The wave of unrest and anti-government agitation in the Middle East may now have spread to the Muslim republics of the former Soviet Russia.

According to media reports, about 30 people have been jailed in Azerbaijan after police cracked down on an illegal anti-government rally that took place over the weekend in the capitol city of Baku. Another 160 activists have been arrested.

Demonstrators reportedly chanted “Resign” and “No to the dictatorship!” before riot police intervened.

According to Human Rights Watch, the detained activists were “quickly convicted in summary trials on charges of disobeying police orders and sentenced to administrative or misdemeanor detention ranging from five to 13 days, which would keep them locked up beyond the protest date.”

President Ilham Aliyev, who is clearly aware that regimes have toppled one by one in the Middle East and North Africa, has enforced a zero-tolerance policy towards anti-government sentiments in the his country.

Aliyev became president in 2003, succeeding his father, Heydar Aliyev, who seized power in 1993.

Rachel Denber, acting director of the Europe and Central Asia Division at Human Rights Watch, commented: “It is clear that the authorities are determined to crush any attempts by opposition activists to gather peacefully.”

Witnesses reported that during the march on Saturday, riot police kicked and beat protesters, dispersing them from Baku’s popular Fountain Square. Security forces also reportedly used rubber bullets, tear gas and stun guns against the demonstrators.

“The number of detained people exceeded the capacity of the relevant police stations,” said activist Anar Mammadli, according to Eurasianet. “People didn’t sit for several hours. They were kept in a very narrow place with no fresh air.”

According to Eurasianet, the Baku protest was apparently organized by the Public Chamber, coalition of non-partisan politicians, opposition political party representatives and non-governmental organization (NGO) activists.

Among the people taken into custody was Hasan Kerimov Deputy Chairman of the Popular Front Party of Azerbaijan (PFPA), an opposition group. Two other PFPA luminaries did not appear at the rally since they were summoned to meet with Baku police officials prior to it.

Organizers had earlier rejected a proposal by the government officials to hold the rally on the outskirts if Baku.

Amnesty International has condemned the measures taken by Baku authorities, citing that “the Azerbaijani government cannot credibly maintain that it is making progress in its democratic development whilst systematically clamping down on social movements and political gatherings that it disapproves of.”

The government itself pointed out the relatively small number of people who appeared at Saturday’s rally (under 1,000 by some accounts).

Mubariz Gurbanli, deputy executive secretary of the governing Yeni Azerbaijan Party, told the pro-government Trend news agency that the low number of rally participants suggested that “radical opposition has neither supporters, nor social support.”
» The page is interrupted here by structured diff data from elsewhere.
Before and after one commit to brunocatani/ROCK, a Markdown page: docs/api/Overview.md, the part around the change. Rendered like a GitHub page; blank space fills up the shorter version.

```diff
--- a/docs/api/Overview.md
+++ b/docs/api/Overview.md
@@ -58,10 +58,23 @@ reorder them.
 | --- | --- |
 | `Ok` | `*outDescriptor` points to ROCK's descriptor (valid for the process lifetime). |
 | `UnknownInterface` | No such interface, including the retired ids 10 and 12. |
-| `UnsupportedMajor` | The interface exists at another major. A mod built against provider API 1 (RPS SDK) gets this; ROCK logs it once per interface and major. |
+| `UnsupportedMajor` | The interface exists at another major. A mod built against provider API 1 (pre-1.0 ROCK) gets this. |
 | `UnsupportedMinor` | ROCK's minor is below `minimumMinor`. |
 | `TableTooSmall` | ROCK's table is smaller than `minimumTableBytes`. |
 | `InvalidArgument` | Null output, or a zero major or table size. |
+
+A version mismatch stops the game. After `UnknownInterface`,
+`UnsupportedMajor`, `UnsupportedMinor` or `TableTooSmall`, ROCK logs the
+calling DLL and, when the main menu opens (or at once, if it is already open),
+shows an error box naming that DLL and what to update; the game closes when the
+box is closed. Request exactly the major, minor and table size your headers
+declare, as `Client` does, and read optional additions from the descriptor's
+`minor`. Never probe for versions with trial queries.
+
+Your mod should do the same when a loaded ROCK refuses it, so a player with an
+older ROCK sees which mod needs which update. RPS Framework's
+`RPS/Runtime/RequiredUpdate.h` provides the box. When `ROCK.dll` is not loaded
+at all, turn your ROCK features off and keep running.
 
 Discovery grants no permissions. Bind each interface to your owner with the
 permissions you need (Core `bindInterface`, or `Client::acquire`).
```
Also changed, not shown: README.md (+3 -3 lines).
The Public Chamber has tentatively scheduled another rally for April 16.

Azerbaijan, situated on the western coast of the Caspian Sea and above Iran, is a vital oil supplier to Europe and a transit route for US soldiers going to Afghanistan.